* [Task item]
Copy, from the entries below, each line in which the string "edgeStyle" appears.

-------- Provided material

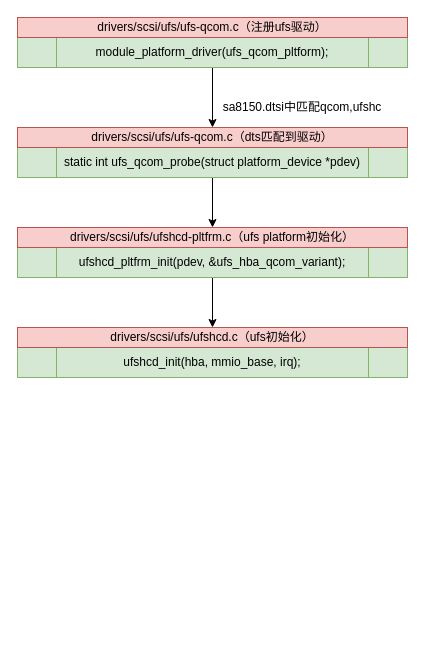
The draw.io diagram 驱动/块设备/scsi子系统/ufs/ufs.drawio in zhaozonggang100/linux-kernel-learn, before the edit. Source tidied: cells renumbered, new cells numbered last; positions are measured from the earlier drawing's top-left corner, leaving out a move shared by most shapes. Both pictures are drawn from the tidied source at 100%, with x=0, y=0 at pixel (17, 17).
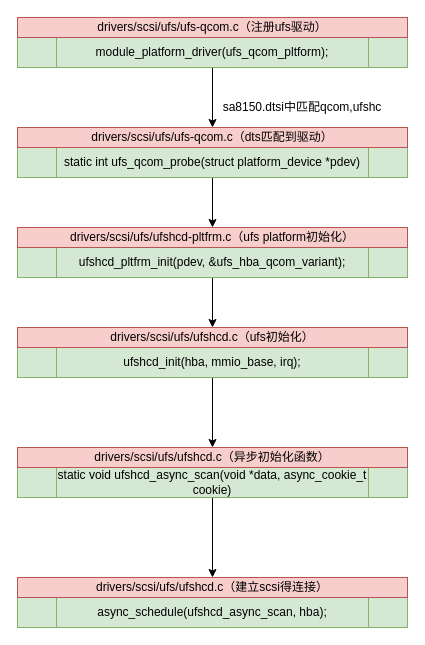
Above is the later version.

Diff of the diagram source:
```diff
@@
 <mxGraphModel>
   <root>
     <mxCell id="0" />
     <mxCell id="1" parent="0" />
     <mxCell id="2" style="edgeStyle=orthogonalEdgeStyle;rounded=0;jettySize=auto;html=1;exitX=0.5;exitY=1;exitDx=0;exitDy=0;entryX=0.5;entryY=0;entryDx=0;entryDy=0;" parent="1" edge="1" source="3" target="11">
       <mxGeometry relative="1" as="geometry" />
     </mxCell>
     <mxCell id="3" value="module_platform_driver(ufs_qcom_pltform);" style="shape=process;whiteSpace=wrap;html=1;backgroundOutline=1;fillColor=#d5e8d4;strokeColor=#82b366;" parent="1" vertex="1">
       <mxGeometry y="20" width="390" height="30" as="geometry" />
     </mxCell>
     <mxCell id="4" value="drivers/scsi/ufs/ufs-qcom.c（注册ufs驱动）" style="text;html=1;strokeColor=#b85450;fillColor=#f8cecc;align=center;verticalAlign=middle;whiteSpace=wrap;rounded=0;" parent="1" vertex="1">
       <mxGeometry width="390" height="20" as="geometry" />
     </mxCell>
     <mxCell id="5" style="edgeStyle=orthogonalEdgeStyle;rounded=0;jettySize=auto;html=1;exitX=0.5;exitY=1;exitDx=0;exitDy=0;entryX=0.5;entryY=0;entryDx=0;entryDy=0;" parent="1" edge="1" source="6" target="12">
       <mxGeometry relative="1" as="geometry" />
     </mxCell>
     <mxCell id="6" value="static int ufs_qcom_probe(struct platform_device *pdev)" style="shape=process;whiteSpace=wrap;html=1;backgroundOutline=1;fillColor=#d5e8d4;strokeColor=#82b366;" parent="1" vertex="1">
       <mxGeometry y="130" width="390" height="30" as="geometry" />
     </mxCell>
     <mxCell id="7" value="sa8150.dtsi中匹配qcom,ufshc" style="text;html=1;strokeColor=none;fillColor=none;align=center;verticalAlign=middle;whiteSpace=wrap;rounded=0;" parent="1" vertex="1">
       <mxGeometry x="185" y="80" width="200" height="20" as="geometry" />
     </mxCell>
     <mxCell id="8" style="edgeStyle=orthogonalEdgeStyle;rounded=0;jettySize=auto;html=1;exitX=0.5;exitY=1;exitDx=0;exitDy=0;entryX=0.5;entryY=0;entryDx=0;entryDy=0;" parent="1" edge="1" source="9" target="13">
       <mxGeometry relative="1" as="geometry" />
     </mxCell>
     <mxCell id="9" value="ufshcd_pltfrm_init(pdev, &amp;amp;ufs_hba_qcom_variant);" style="shape=process;whiteSpace=wrap;html=1;backgroundOutline=1;fillColor=#d5e8d4;strokeColor=#82b366;" parent="1" vertex="1">
       <mxGeometry y="230" width="390" height="30" as="geometry" />
     </mxCell>
+    <mxCell id="14" style="edgeStyle=orthogonalEdgeStyle;rounded=0;jettySize=auto;html=1;exitX=0.5;exitY=1;exitDx=0;exitDy=0;entryX=0.5;entryY=0;entryDx=0;entryDy=0;" parent="1" edge="1" source="10" target="17">
+      <mxGeometry relative="1" as="geometry" />
+    </mxCell>
     <mxCell id="10" value="ufshcd_init(hba, mmio_base, irq);" style="shape=process;whiteSpace=wrap;html=1;backgroundOutline=1;fillColor=#d5e8d4;strokeColor=#82b366;" parent="1" vertex="1">
       <mxGeometry y="330" width="390" height="30" as="geometry" />
     </mxCell>
     <mxCell id="11" value="drivers/scsi/ufs/ufs-qcom.c（dts匹配到驱动）" style="text;html=1;strokeColor=#b85450;fillColor=#f8cecc;align=center;verticalAlign=middle;whiteSpace=wrap;rounded=0;" parent="1" vertex="1">
       <mxGeometry y="110" width="390" height="20" as="geometry" />
     </mxCell>
     <mxCell id="12" value="drivers/scsi/ufs/ufshcd-pltfrm.c（ufs platform初始化）" style="text;html=1;strokeColor=#b85450;fillColor=#f8cecc;align=center;verticalAlign=middle;whiteSpace=wrap;rounded=0;" parent="1" vertex="1">
       <mxGeometry y="210" width="390" height="20" as="geometry" />
     </mxCell>
     <mxCell id="13" value="drivers/scsi/ufs/ufshcd.c（ufs初始化）" style="text;html=1;strokeColor=#b85450;fillColor=#f8cecc;align=center;verticalAlign=middle;whiteSpace=wrap;rounded=0;" parent="1" vertex="1">
       <mxGeometry y="310" width="390" height="20" as="geometry" />
     </mxCell>
+    <mxCell id="15" style="edgeStyle=orthogonalEdgeStyle;rounded=0;jettySize=auto;html=1;exitX=0.5;exitY=1;exitDx=0;exitDy=0;" parent="1" edge="1" source="16" target="19">
+      <mxGeometry relative="1" as="geometry" />
+    </mxCell>
+    <mxCell id="16" value="static void ufshcd_async_scan(void *data, async_cookie_t cookie)" style="shape=process;whiteSpace=wrap;html=1;backgroundOutline=1;fillColor=#d5e8d4;strokeColor=#82b366;" parent="1" vertex="1">
+      <mxGeometry y="450" width="390" height="30" as="geometry" />
+    </mxCell>
+    <mxCell id="17" value="drivers/scsi/ufs/ufshcd.c（异步初始化函数）" style="text;html=1;strokeColor=#b85450;fillColor=#f8cecc;align=center;verticalAlign=middle;whiteSpace=wrap;rounded=0;" parent="1" vertex="1">
+      <mxGeometry y="430" width="390" height="20" as="geometry" />
+    </mxCell>
+    <mxCell id="18" value="async_schedule(ufshcd_async_scan, hba);" style="shape=process;whiteSpace=wrap;html=1;backgroundOutline=1;fillColor=#d5e8d4;strokeColor=#82b366;" parent="1" vertex="1">
+      <mxGeometry y="580" width="390" height="30" as="geometry" />
+    </mxCell>
+    <mxCell id="19" value="drivers/scsi/ufs/ufshcd.c（建立scsi得连接）" style="text;html=1;strokeColor=#b85450;fillColor=#f8cecc;align=center;verticalAlign=middle;whiteSpace=wrap;rounded=0;" parent="1" vertex="1">
+      <mxGeometry y="560" width="390" height="20" as="geometry" />
+    </mxCell>
   </root>
 </mxGraphModel>
```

----------------

* [Solution to this problem]
     <mxCell id="2" style="edgeStyle=orthogonalEdgeStyle;rounded=0;jettySize=auto;html=1;exitX=0.5;exitY=1;exitDx=0;exitDy=0;entryX=0.5;entryY=0;entryDx=0;entryDy=0;" parent="1" edge="1" source="3" target="11">
     <mxCell id="5" style="edgeStyle=orthogonalEdgeStyle;rounded=0;jettySize=auto;html=1;exitX=0.5;exitY=1;exitDx=0;exitDy=0;entryX=0.5;entryY=0;entryDx=0;entryDy=0;" parent="1" edge="1" source="6" target="12">
     <mxCell id="8" style="edgeStyle=orthogonalEdgeStyle;rounded=0;jettySize=auto;html=1;exitX=0.5;exitY=1;exitDx=0;exitDy=0;entryX=0.5;entryY=0;entryDx=0;entryDy=0;" parent="1" edge="1" source="9" target="13">
+    <mxCell id="14" style="edgeStyle=orthogonalEdgeStyle;rounded=0;jettySize=auto;html=1;exitX=0.5;exitY=1;exitDx=0;exitDy=0;entryX=0.5;entryY=0;entryDx=0;entryDy=0;" parent="1" edge="1" source="10" target="17">
+    <mxCell id="15" style="edgeStyle=orthogonalEdgeStyle;rounded=0;jettySize=auto;html=1;exitX=0.5;exitY=1;exitDx=0;exitDy=0;" parent="1" edge="1" source="16" target="19">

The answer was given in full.